Francis Sypher's recently published history of St. James' Episcopal Church, commissioned in celebration of the church's bicentennial celebration, gives a clear and well-written introduction to this urban church's founding and 200-year history. Sypher weaves the history of St. James' together with the story of New York City and the history of the Episcopal Church in America, and creates a readable and interesting introduction to these topics.
Throughout its history, the leadership and congregation of St. James' has worked to live out its Christian mission through evangelization and direct social service work. Sypher describes how, from its first years, St. James' worked to help the poor. In 1811, Samuel F. Jarvis, the first rector of the church, helped start a "free day school 'for poor people'" (p. 57), and, over the years, the church continued to adapt "its concept of social mission" as the situation in the city changed (p. 185). For instance, as homelessness became a larger issue in New York City in the 1970s, St. James' started a nonprofit corporation that partnered with other local churches and synagogues to address the homeless crisis, eventually buying a building to serve as a residence for homeless people (p. 224). In the late 1970s and 1980s, the rector, Hays Rockwell, and the congregation began to support Bishop Desmond Tutu in South Africa in his struggle against apartheid and Bishop Gordon McMullan in Northern Ireland as the latter pursued efforts to heal the violence between [End Page 855] Protestants and Roman Catholics (pp. 228-29).The parish continues to support international causes of justice and peace in the present day.
Yet, in describing the parish's individual history, Sypher also merges the history of St. James' with the history of New York City—specifically with the Upper East Side. He links the changing neighborhood and city with corresponding change in the church's congregation, following the transformation of the church's neighborhood from a place where families came for the summer in 1810 to the bustling neighborhood of today, observing how the city's economics have affected the size of the church's congregation. He points out how decisions such as the one to replace the elevated trains on Second and Third Avenues with an underground subway increased property values and thereby changed the size and make-up of the church's congregation (p. 183).
Through the lens of St. James', Sypher also focuses on the changing history of the Episcopal Church. For instance, with the calling of the charismatic John Coburn to be rector in 1965, St. James' began to engage with contemporary questions facing the larger church: questions about the role of the laity in church services; the revision of the Prayer Book; and women's ordination, including the ordination of Carol Anderson in 1977, the first woman to be ordained in the Diocese of New York (p. 217).
Sypher concludes with a description of the last twenty years at St. James', including a portrait of Brenda Husson's current tenure as rector of the church. Husson, at the time of her installation in 1997, became the first woman rector of a "cardinal church" on the East Coast (p. 244).

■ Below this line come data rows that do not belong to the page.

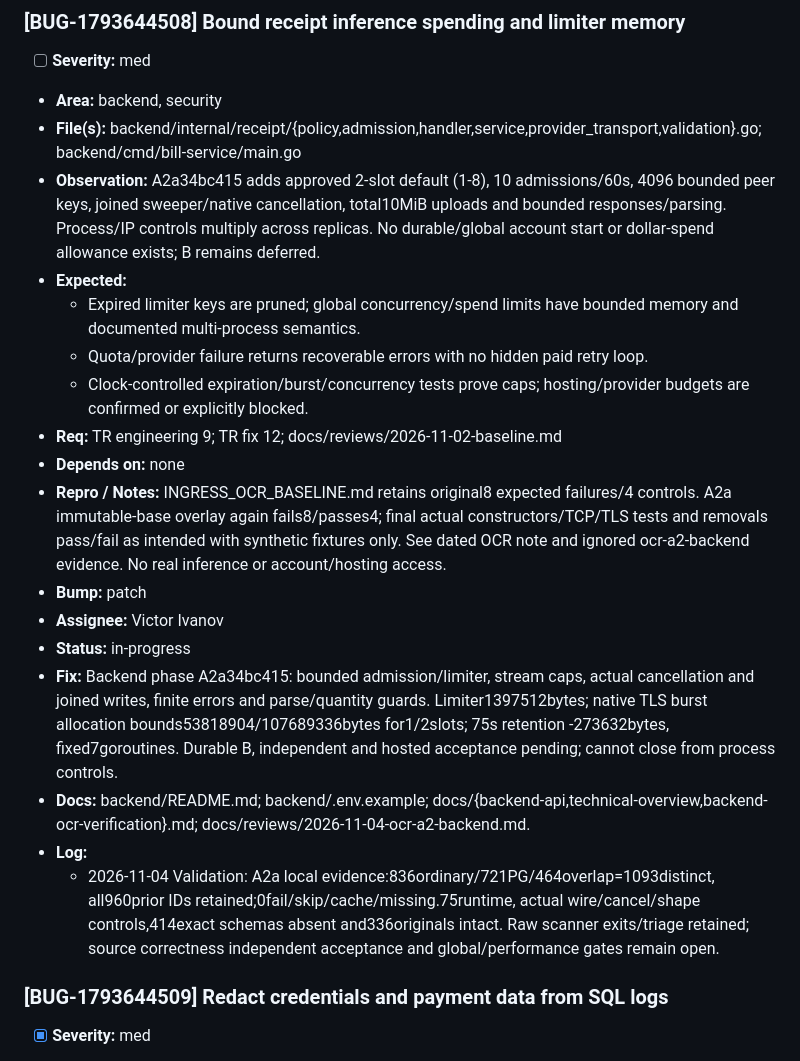
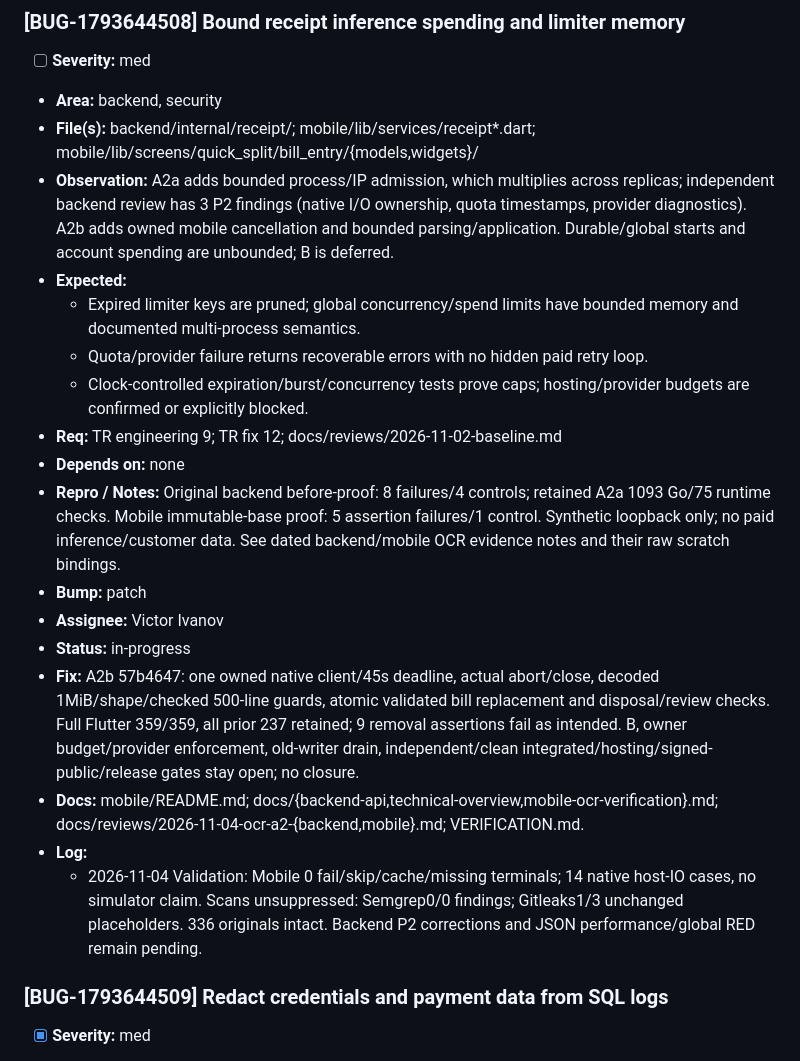
Before and after one commit to LLRHook/checksinmyhead, a Markdown page: bugs.md, the part around the change. Rendered like a GitHub page.

```diff
--- a/bugs.md
+++ b/bugs.md
@@ -216,22 +216,22 @@ Active work only. Format and rules: [`.cycle/TRACKERS.md`](.cycle/TRACKERS.md).
 ### [BUG-1793644508] Bound receipt inference spending and limiter memory
 - [ ] **Severity:** med
 - **Area:** backend, security
-- **File(s):** backend/internal/receipt/{policy,admission,handler,service,provider_transport,validation}.go; backend/cmd/bill-service/main.go
-- **Observation:** A2a34bc415 adds approved 2-slot default (1-8), 10 admissions/60s, 4096 bounded peer keys, joined sweeper/native cancellation, total10MiB uploads and bounded responses/parsing. Process/IP controls multiply across replicas. No durable/global account start or dollar-spend allowance exists; B remains deferred.
+- **File(s):** backend/internal/receipt/; mobile/lib/services/receipt*.dart; mobile/lib/screens/quick_split/bill_entry/{models,widgets}/
+- **Observation:** A2a adds bounded process/IP admission, which multiplies across replicas; independent backend review has 3 P2 findings (native I/O ownership, quota timestamps, provider diagnostics). A2b adds owned mobile cancellation and bounded parsing/application. Durable/global starts and account spending are unbounded; B is deferred.
 - **Expected:**
   - Expired limiter keys are pruned; global concurrency/spend limits have bounded memory and documented multi-process semantics.
   - Quota/provider failure returns recoverable errors with no hidden paid retry loop.
   - Clock-controlled expiration/burst/concurrency tests prove caps; hosting/provider budgets are confirmed or explicitly blocked.
 - **Req:** TR engineering 9; TR fix 12; docs/reviews/2026-11-02-baseline.md
 - **Depends on:** none
-- **Repro / Notes:** INGRESS_OCR_BASELINE.md retains original8 expected failures/4 controls. A2a immutable-base overlay again fails8/passes4; final actual constructors/TCP/TLS tests and removals pass/fail as intended with synthetic fixtures only. See dated OCR note and ignored ocr-a2-backend evidence. No real inference or account/hosting access.
+- **Repro / Notes:** Original backend before-proof: 8 failures/4 controls; retained A2a 1093 Go/75 runtime checks. Mobile immutable-base proof: 5 assertion failures/1 control. Synthetic loopback only; no paid inference/customer data. See dated backend/mobile OCR evidence notes and their raw scratch bindings.
 - **Bump:** patch
 - **Assignee:** Victor Ivanov
 - **Status:** in-progress
-- **Fix:** Backend phase A2a34bc415: bounded admission/limiter, stream caps, actual cancellation and joined writes, finite errors and parse/quantity guards. Limiter1397512bytes; native TLS burst allocation bounds53818904/107689336bytes for1/2slots; 75s retention -273632bytes, fixed7goroutines. Durable B, independent and hosted acceptance pending; cannot close from process controls.
-- **Docs:** backend/README.md; backend/.env.example; docs/{backend-api,technical-overview,backend-ocr-verification}.md; docs/reviews/2026-11-04-ocr-a2-backend.md.
+- **Fix:** A2b 57b4647: one owned native client/45s deadline, actual abort/close, decoded 1MiB/shape/checked 500-line guards, atomic validated bill replacement and disposal/review checks. Full Flutter 359/359, all prior 237 retained; 9 removal assertions fail as intended. B, owner budget/provider enforcement, old-writer drain, independent/clean integrated/hosting/signed-public/release gates stay open; no closure.
+- **Docs:** mobile/README.md; docs/{backend-api,technical-overview,mobile-ocr-verification}.md; docs/reviews/2026-11-04-ocr-a2-{backend,mobile}.md; VERIFICATION.md.
 - **Log:**
-  - 2026-11-04 Validation: A2a local evidence:836ordinary/721PG/464overlap=1093distinct, all960prior IDs retained;0fail/skip/cache/missing.75runtime, actual wire/cancel/shape controls,414exact schemas absent and336originals intact. Raw scanner exits/triage retained; source correctness independent acceptance and global/performance gates remain open.
+  - 2026-11-04 Validation: Mobile 0 fail/skip/cache/missing terminals; 14 native host-IO cases, no simulator claim. Scans unsuppressed: Semgrep0/0 findings; Gitleaks1/3 unchanged placeholders. 336 originals intact. Backend P2 corrections and JSON performance/global RED remain pending.
 
 ### [BUG-1793644509] Redact credentials and payment data from SQL logs
 - [x] **Severity:** med
```
Also changed, not shown: docs/reviews/2026-11-04-ocr-a2-mobile.md (added, +71 -0 lines).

The book provides not only a comprehensive and balanced portrait of the rapidly changing ethos of one parish but also reveals how the Episcopal Church has coped with the realities of urban and social change.